Exercise description:
You are asked to copy the entire listing exactly, apart from its pictures.

Data for analysis:
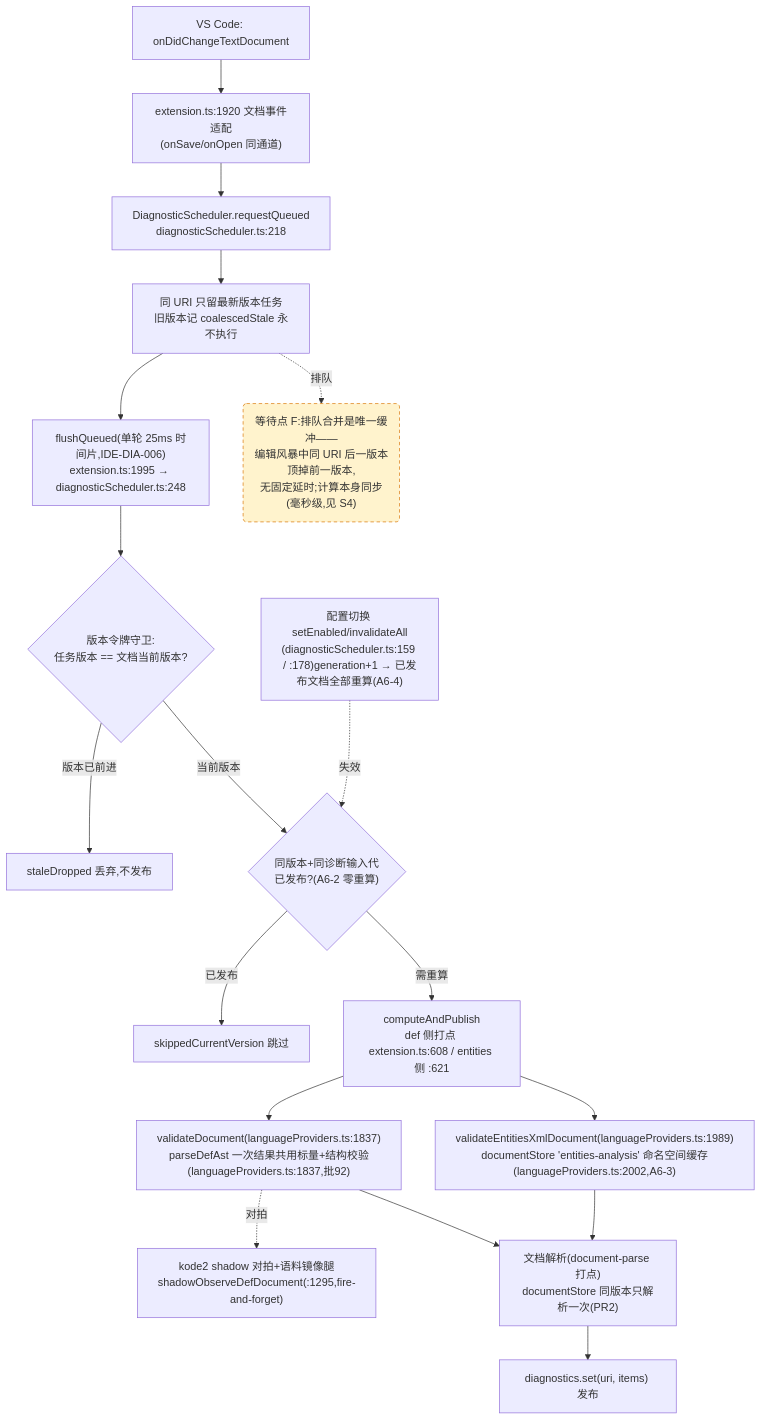
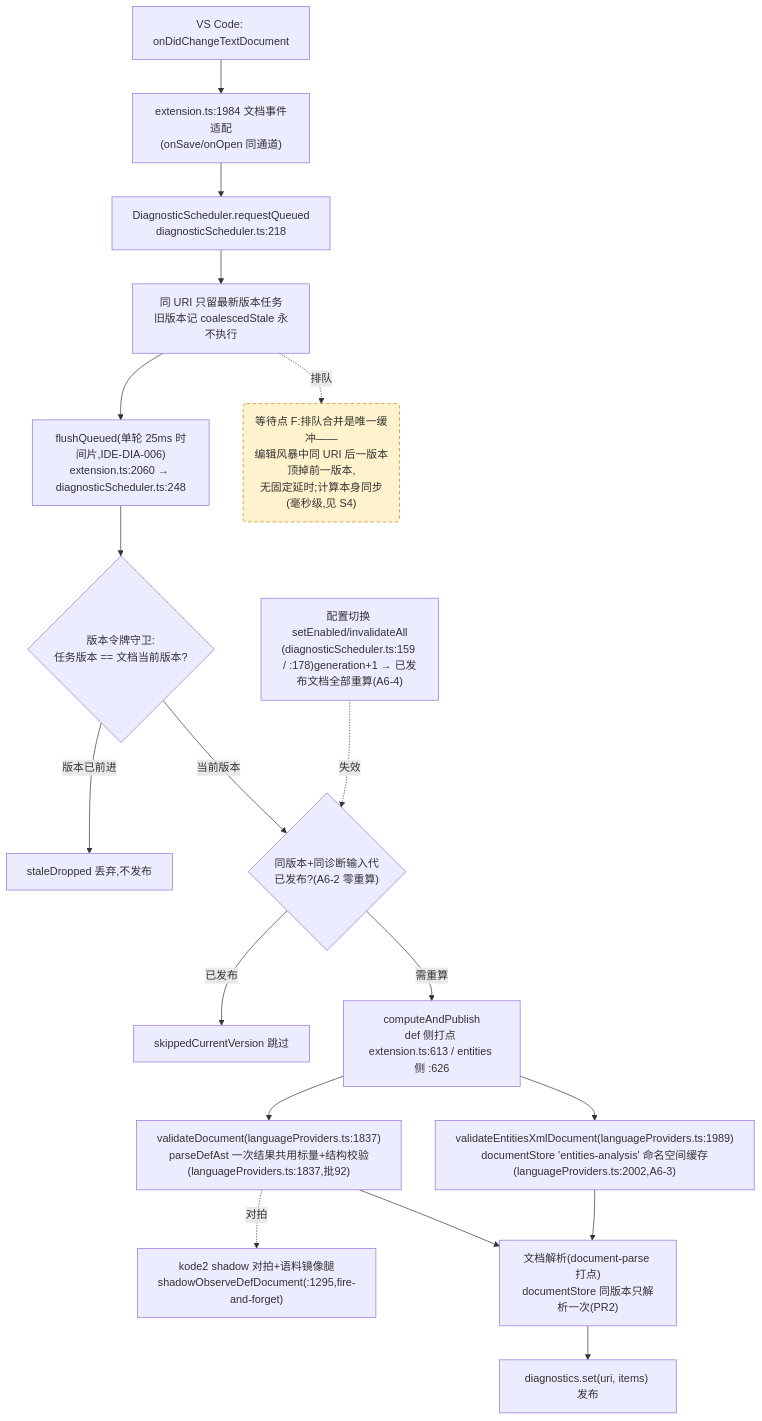
The fourth of 4 diagrams in docs/perf/2026-baseline.md (cuihairu/kode), drawn with Mermaid before and after one commit. The commit also changed other lines of this file and 11 other files, not shown here.

````diff
--- a/docs/perf/2026-baseline.md
+++ b/docs/perf/2026-baseline.md
@@ -214,38 +214,38 @@
 ```mermaid
 flowchart TD
   CHG["VS Code: onDidChangeTextDocument"]
-  WATCH["extension.ts:1920 文档事件适配<br/>(onSave/onOpen 同通道)"]
+  WATCH["extension.ts:1984 文档事件适配<br/>(onSave/onOpen 同通道)"]
   RQ["DiagnosticScheduler.requestQueued<br/>diagnosticScheduler.ts:218"]
   CO["同 URI 只留最新版本任务<br/>旧版本记 coalescedStale 永不执行"]
-  FL["flushQueued(单轮 25ms 时间片,IDE-DIA-006)<br/>extension.ts:1995 → diagnosticScheduler.ts:248"]
+  FL["flushQueued(单轮 25ms 时间片,IDE-DIA-006)<br/>extension.ts:2060 → diagnosticScheduler.ts:248"]
   VG{"版本令牌守卫:<br/>任务版本 == 文档当前版本?"}
   DROP["staleDropped 丢弃,不发布"]
   GEN{"同版本+同诊断输入代<br/>已发布?(A6-2 零重算)"}
   SKIP["skippedCurrentVersion 跳过"]
-  CALC["computeAndPublish<br/>def 侧打点 extension.ts:608 / entities 侧 :621"]
+  CALC["computeAndPublish<br/>def 侧打点 extension.ts:613 / entities 侧 :626"]
   VD["validateDocument(languageProviders.ts:1837)<br/>parseDefAst 一次结果共用标量+结构校验(languageProviders.ts:1837,批92)"]
   VEX["validateEntitiesXmlDocument(languageProviders.ts:1989)<br/>documentStore 'entities-analysis' 命名空间缓存(languageProviders.ts:2002,A6-3)"]
   SHDD["kode2 shadow 对拍+语料镜像腿<br/>shadowObserveDefDocument(:1295,fire-and-forget)"]
   DS["文档解析(document-parse 打点)<br/>documentStore 同版本只解析一次(PR2)"]
   PUB["diagnostics.set(uri, items) 发布"]
   CFG2["配置切换 setEnabled/invalidateAll<br/>(diagnosticScheduler.ts:159 / :178)generation+1 → 已发布文档全部重算(A6-4)"]
 
   CHG --> WATCH --> RQ --> CO --> FL --> VG
   VG -- "版本已前进" --> DROP
   VG -- "当前版本" --> GEN
   GEN -- "已发布" --> SKIP
   GEN -- "需重算" --> CALC
   CALC --> VD
   CALC --> VEX
   VD --> DS
   VEX --> DS
   DS --> PUB
   VD -.->|对拍| SHDD
   CFG2 -.->|失效| GEN
 
   WAITF("等待点 F:排队合并是唯一缓冲——<br/>编辑风暴中同 URI 后一版本顶掉前一版本,<br/>无固定延时;计算本身同步(毫秒级,见 S4)")
   CO -.->|排队| WAITF
 
   classDef waitPoint fill:#fff3cd,stroke:#d97706,stroke-dasharray:5 4;
   class WAITF waitPoint;
 ```
````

Task result:
The fourth of 4 diagrams in docs/perf/2026-baseline.md (cuihairu/kode), drawn with Mermaid before and after one commit. The commit also changed other lines of this file and 11 other files, not shown here.

````diff
--- a/docs/perf/2026-baseline.md
+++ b/docs/perf/2026-baseline.md
@@ -214,38 +214,38 @@
 ```mermaid
 flowchart TD
   CHG["VS Code: onDidChangeTextDocument"]
-  WATCH["extension.ts:1920 文档事件适配<br/>(onSave/onOpen 同通道)"]
+  WATCH["extension.ts:1984 文档事件适配<br/>(onSave/onOpen 同通道)"]
   RQ["DiagnosticScheduler.requestQueued<br/>diagnosticScheduler.ts:218"]
   CO["同 URI 只留最新版本任务<br/>旧版本记 coalescedStale 永不执行"]
-  FL["flushQueued(单轮 25ms 时间片,IDE-DIA-006)<br/>extension.ts:1995 → diagnosticScheduler.ts:248"]
+  FL["flushQueued(单轮 25ms 时间片,IDE-DIA-006)<br/>extension.ts:2060 → diagnosticScheduler.ts:248"]
   VG{"版本令牌守卫:<br/>任务版本 == 文档当前版本?"}
   DROP["staleDropped 丢弃,不发布"]
   GEN{"同版本+同诊断输入代<br/>已发布?(A6-2 零重算)"}
   SKIP["skippedCurrentVersion 跳过"]
-  CALC["computeAndPublish<br/>def 侧打点 extension.ts:608 / entities 侧 :621"]
+  CALC["computeAndPublish<br/>def 侧打点 extension.ts:613 / entities 侧 :626"]
   VD["validateDocument(languageProviders.ts:1837)<br/>parseDefAst 一次结果共用标量+结构校验(languageProviders.ts:1837,批92)"]
   VEX["validateEntitiesXmlDocument(languageProviders.ts:1989)<br/>documentStore 'entities-analysis' 命名空间缓存(languageProviders.ts:2002,A6-3)"]
   SHDD["kode2 shadow 对拍+语料镜像腿<br/>shadowObserveDefDocument(:1295,fire-and-forget)"]
   DS["文档解析(document-parse 打点)<br/>documentStore 同版本只解析一次(PR2)"]
   PUB["diagnostics.set(uri, items) 发布"]
   CFG2["配置切换 setEnabled/invalidateAll<br/>(diagnosticScheduler.ts:159 / :178)generation+1 → 已发布文档全部重算(A6-4)"]
 
   CHG --> WATCH --> RQ --> CO --> FL --> VG
   VG -- "版本已前进" --> DROP
   VG -- "当前版本" --> GEN
   GEN -- "已发布" --> SKIP
   GEN -- "需重算" --> CALC
   CALC --> VD
   CALC --> VEX
   VD --> DS
   VEX --> DS
   DS --> PUB
   VD -.->|对拍| SHDD
   CFG2 -.->|失效| GEN
 
   WAITF("等待点 F:排队合并是唯一缓冲——<br/>编辑风暴中同 URI 后一版本顶掉前一版本,<br/>无固定延时;计算本身同步(毫秒级,见 S4)")
   CO -.->|排队| WAITF
 
   classDef waitPoint fill:#fff3cd,stroke:#d97706,stroke-dasharray:5 4;
   class WAITF waitPoint;
 ```
````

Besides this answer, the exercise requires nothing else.